When I was younger I was really intimidated by the prospect of hiking ten miles. Much less twenty, or thirty miles. I would say to myself, a year ago I hiked ten miles and it took all day. Why would I think about hiking twenty? But I learned that as long as I was willing to start, that all it took to finish was having the enthusiasm to continue.

Hiking a mountain doesn't start off as a painful process. The foothills are usually shallow, and you usually have to cross a few streams and meadows to get to there. But once you start going up the pain eventually finds you. Your legs tire and your back starts to ache. Breathing is harder and your feet become sore. Eventually, your entire body is telling you to stop. But if you want to finish you have to keep going.

Putting aside physical pain and mental discomfort is an incredible challenge for many people. It's also an essential part of overcoming a mountain. Climbing a mountain takes hours, or even days, and much of that experience will not be comfortable, and some of it may be quite painful. The only way to overcome it is to become so singularly focused on your objective that you can ignore the parts that are telling you to stop. How you confront that challenge will tell you a lot about who you really are. 

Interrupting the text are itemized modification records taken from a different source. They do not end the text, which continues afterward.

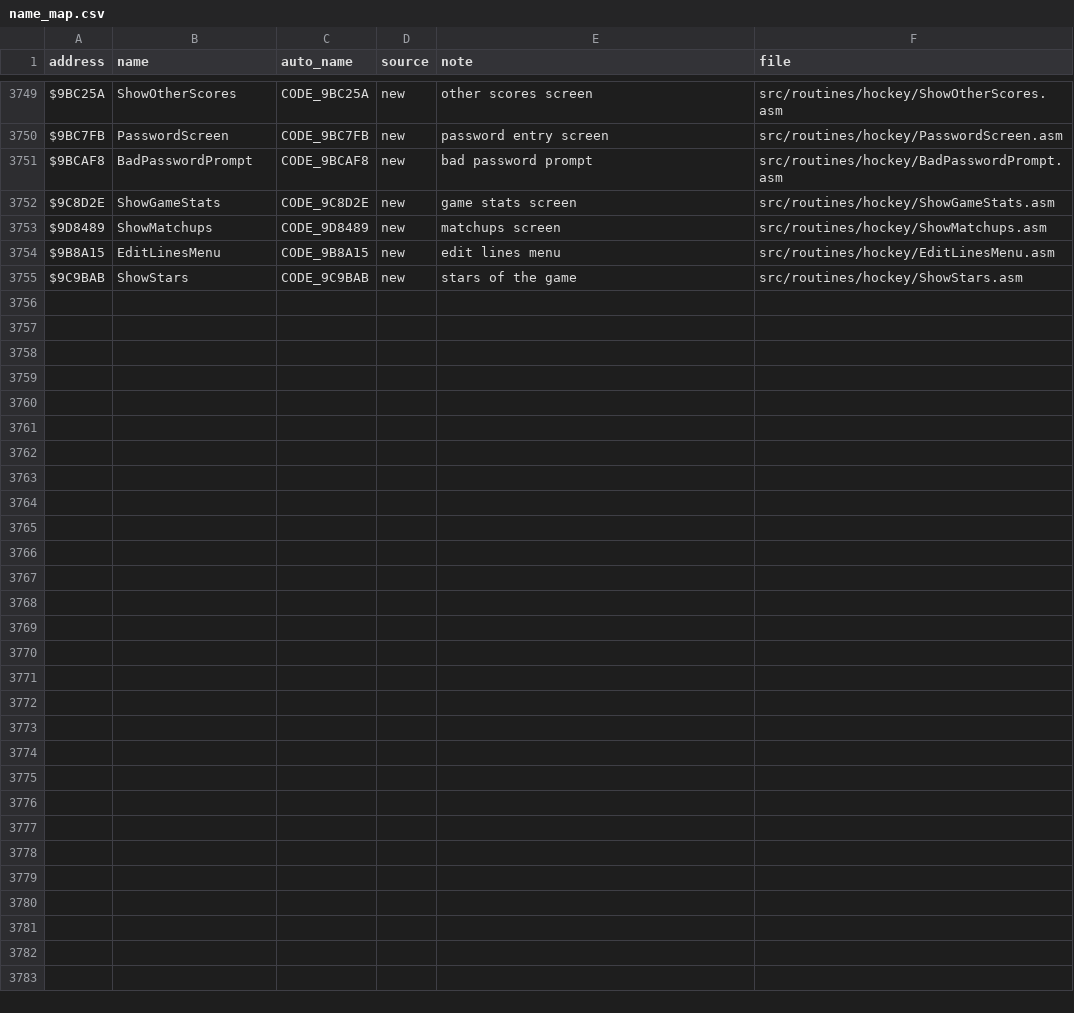
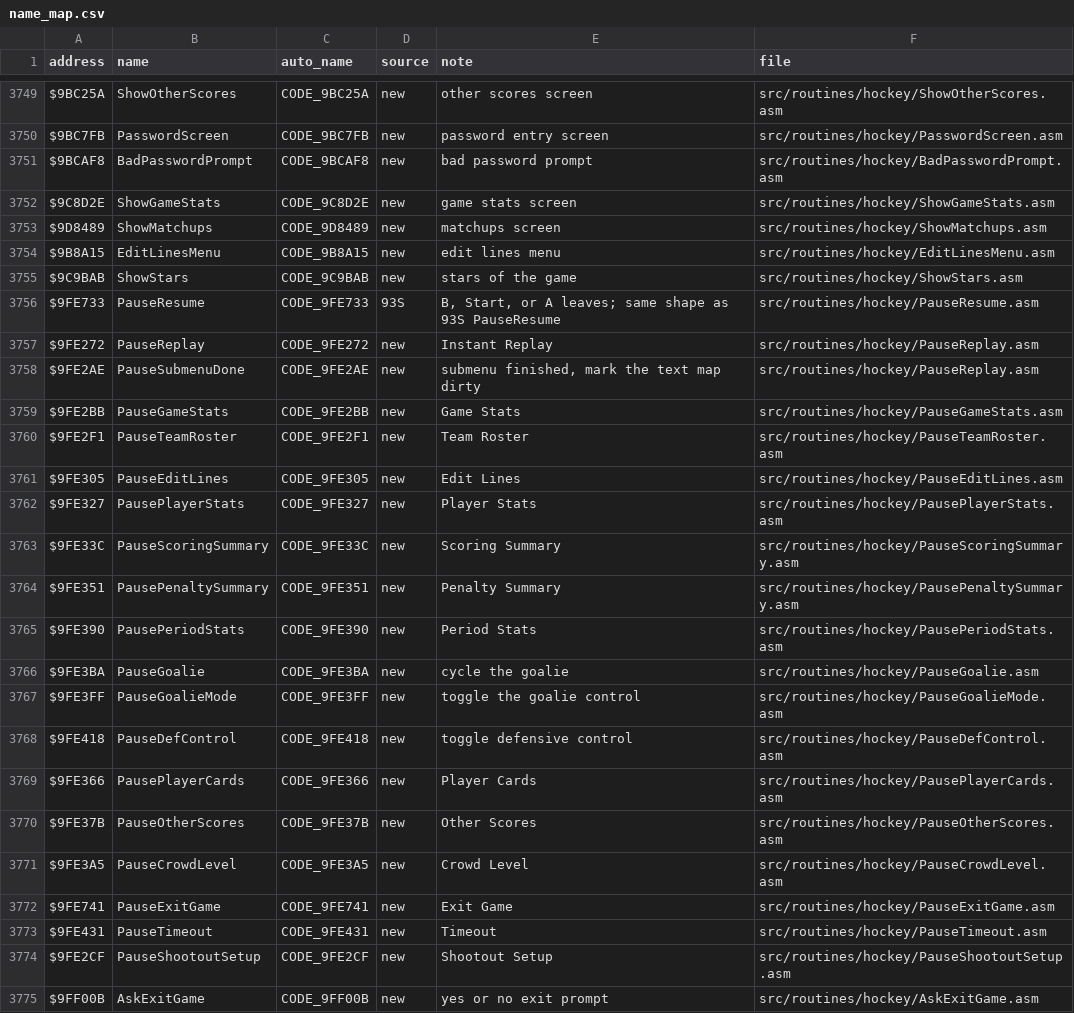
Before and after one commit to Mhopkinsinc/NHL94SNES, a CSV file: docs/name_map.csv, drawn as a sheet; only a part is shown, gaps mark what is left out.

```diff
--- a/docs/name_map.csv
+++ b/docs/name_map.csv
@@ -3755 +3755,21 @@ $9B8A15,EditLinesMenu,CODE_9B8A15,new,edit lines menu,src/routines/hockey/EditLi
 $9C9BAB,ShowStars,CODE_9C9BAB,new,stars of the game,src/routines/hockey/ShowStars.asm
+$9FE733,PauseResume,CODE_9FE733,93S,"B, Start, or A leaves; same shape as 93S PauseResume",src/routines/hockey/PauseResume.asm
+$9FE272,PauseReplay,CODE_9FE272,new,Instant Replay,src/routines/hockey/PauseReplay.asm
+$9FE2AE,PauseSubmenuDone,CODE_9FE2AE,new,"submenu finished, mark the text map dirty",src/routines/hockey/PauseReplay.asm
+$9FE2BB,PauseGameStats,CODE_9FE2BB,new,Game Stats,src/routines/hockey/PauseGameStats.asm
+$9FE2F1,PauseTeamRoster,CODE_9FE2F1,new,Team Roster,src/routines/hockey/PauseTeamRoster.asm
+$9FE305,PauseEditLines,CODE_9FE305,new,Edit Lines,src/routines/hockey/PauseEditLines.asm
+$9FE327,PausePlayerStats,CODE_9FE327,new,Player Stats,src/routines/hockey/PausePlayerStats.asm
+$9FE33C,PauseScoringSummary,CODE_9FE33C,new,Scoring Summary,src/routines/hockey/PauseScoringSummary.asm
+$9FE351,PausePenaltySummary,CODE_9FE351,new,Penalty Summary,src/routines/hockey/PausePenaltySummary.asm
+$9FE390,PausePeriodStats,CODE_9FE390,new,Period Stats,src/routines/hockey/PausePeriodStats.asm
+$9FE3BA,PauseGoalie,CODE_9FE3BA,new,cycle the goalie,src/routines/hockey/PauseGoalie.asm
+$9FE3FF,PauseGoalieMode,CODE_9FE3FF,new,toggle the goalie control,src/routines/hockey/PauseGoalieMode.asm
+$9FE418,PauseDefControl,CODE_9FE418,new,toggle defensive control,src/routines/hockey/PauseDefControl.asm
+$9FE366,PausePlayerCards,CODE_9FE366,new,Player Cards,src/routines/hockey/PausePlayerCards.asm
+$9FE37B,PauseOtherScores,CODE_9FE37B,new,Other Scores,src/routines/hockey/PauseOtherScores.asm
+$9FE3A5,PauseCrowdLevel,CODE_9FE3A5,new,Crowd Level,src/routines/hockey/PauseCrowdLevel.asm
+$9FE741,PauseExitGame,CODE_9FE741,new,Exit Game,src/routines/hockey/PauseExitGame.asm
+$9FE431,PauseTimeout,CODE_9FE431,new,Timeout,src/routines/hockey/PauseTimeout.asm
+$9FE2CF,PauseShootoutSetup,CODE_9FE2CF,new,Shootout Setup,src/routines/hockey/PauseShootoutSetup.asm
+$9FF00B,AskExitGame,CODE_9FF00B,new,yes or no exit prompt,src/routines/hockey/AskExitGame.asm
```
Also changed, not shown: 22 other files.
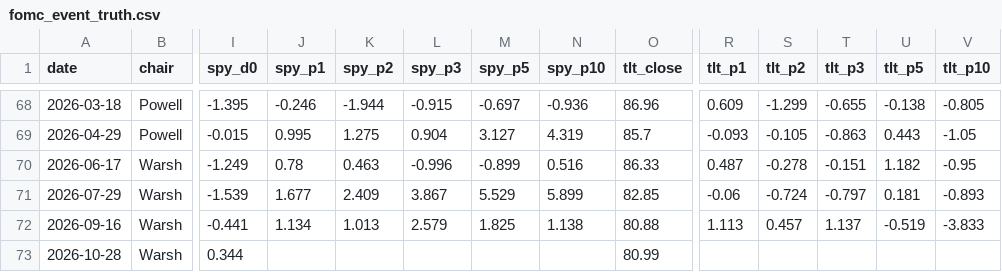
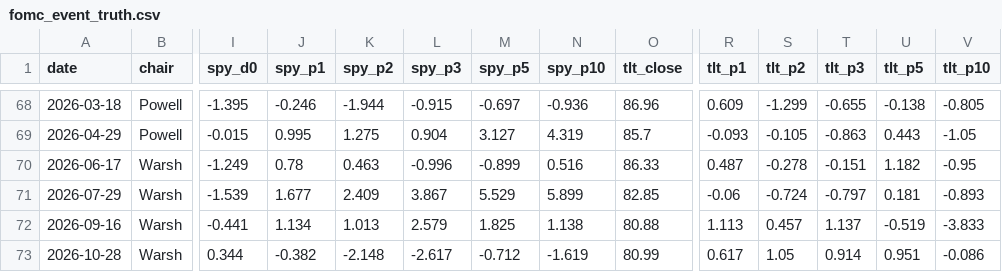
Before and after one commit to Elendil-Labs/fomc-research, a CSV file: apps/fomc-dashboard/public/data/fomc_event_truth.csv, drawn as a sheet; only a part is shown, gaps mark what is left out; the diff names each change by its address in the sheet, - before the commit and + after, or states it on an @@ line.

```diff
--- a/apps/fomc-dashboard/public/data/fomc_event_truth.csv
+++ b/apps/fomc-dashboard/public/data/fomc_event_truth.csv
-J73 (spy_p1): (empty)
+J73 (spy_p1): -0.382
-K73 (spy_p2): (empty)
+K73 (spy_p2): -2.148
-L73 (spy_p3): (empty)
+L73 (spy_p3): -2.617
-M73 (spy_p5): (empty)
+M73 (spy_p5): -0.712
-N73 (spy_p10): (empty)
+N73 (spy_p10): -1.619
-R73 (tlt_p1): (empty)
+R73 (tlt_p1): 0.617
-S73 (tlt_p2): (empty)
+S73 (tlt_p2): 1.05
-T73 (tlt_p3): (empty)
+T73 (tlt_p3): 0.914
-U73 (tlt_p5): (empty)
+U73 (tlt_p5): 0.951
-V73 (tlt_p10): (empty)
+V73 (tlt_p10): -0.086
```
Also changed, not shown: data/fomc/analysis/fomc_event_truth.csv, 3 other files.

This summer on the John Muir Trail I met a fellow thru-hiker at the top of Seldon Pass. She was a 68 year old grandmother and mother of 3. And she was hiking all 211 miles of the John Muir Trail by herself. We talked for a while that day. She kept up with us down to Muir Trail Ranch. At that point, another hiker asked if she wanted someone to hike with her for the rest of the trek. But she said no. She explained that this challenge held a special meaning for her. Her whole life she had been surrounded by people, by family. So when she set out to hike the JMT she told her husband of 40 years that this was a challenge she had to undertake alone. She wanted her challenge to include the feeling of isolation, and discover on her own how to face it, even if others thought it impossible. 

Sometimes overcoming a challenge yields a very tangible reward. Passing a test. Improving a score. Finishing a project. Shipping an app. Life is full of these sorts of challenges. But sometimes these challenges that seem simple become the hardest to overcome. It's at these times that we need confidence. Confidence that anything is possible if you set your mind to it. 

Completing a physical and mental challenge like climbing a mountain is all about gaining that confidence that you can overcome any challenge. It will remove the notion from your mind that something is impossible.